***** Provided information *****

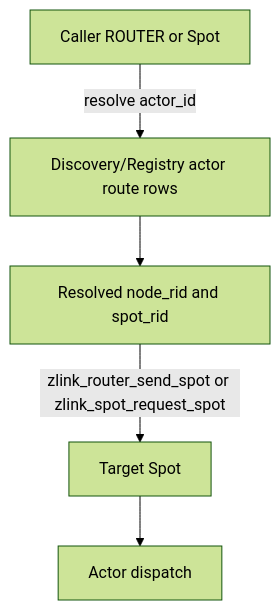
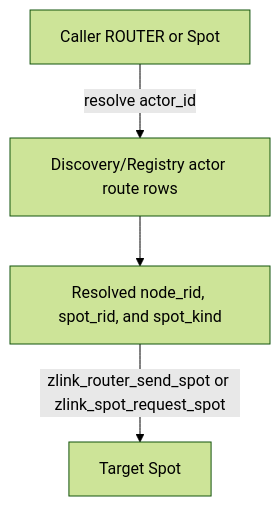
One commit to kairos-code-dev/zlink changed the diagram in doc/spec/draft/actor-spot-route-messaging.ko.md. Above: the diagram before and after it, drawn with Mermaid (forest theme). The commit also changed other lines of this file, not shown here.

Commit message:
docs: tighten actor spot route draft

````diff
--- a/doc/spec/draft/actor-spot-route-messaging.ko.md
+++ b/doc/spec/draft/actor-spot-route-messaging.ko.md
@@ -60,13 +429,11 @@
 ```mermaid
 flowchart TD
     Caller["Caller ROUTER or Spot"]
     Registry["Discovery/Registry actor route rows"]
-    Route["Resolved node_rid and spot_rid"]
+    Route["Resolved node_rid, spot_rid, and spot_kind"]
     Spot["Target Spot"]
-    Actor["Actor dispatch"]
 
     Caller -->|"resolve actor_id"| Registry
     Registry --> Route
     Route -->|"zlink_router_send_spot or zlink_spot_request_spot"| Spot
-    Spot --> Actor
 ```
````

*****

• [What to produce] Down to the last line, set down the data above exactly, and omit all images.

• [Task solution]
One commit to kairos-code-dev/zlink changed the diagram in doc/spec/draft/actor-spot-route-messaging.ko.md. Above: the diagram before and after it, drawn with Mermaid (forest theme). The commit also changed other lines of this file, not shown here.

Commit message:
docs: tighten actor spot route draft

````diff
--- a/doc/spec/draft/actor-spot-route-messaging.ko.md
+++ b/doc/spec/draft/actor-spot-route-messaging.ko.md
@@ -60,13 +429,11 @@
 ```mermaid
 flowchart TD
     Caller["Caller ROUTER or Spot"]
     Registry["Discovery/Registry actor route rows"]
-    Route["Resolved node_rid and spot_rid"]
+    Route["Resolved node_rid, spot_rid, and spot_kind"]
     Spot["Target Spot"]
-    Actor["Actor dispatch"]
 
     Caller -->|"resolve actor_id"| Registry
     Registry --> Route
     Route -->|"zlink_router_send_spot or zlink_spot_request_spot"| Spot
-    Spot --> Actor
 ```
````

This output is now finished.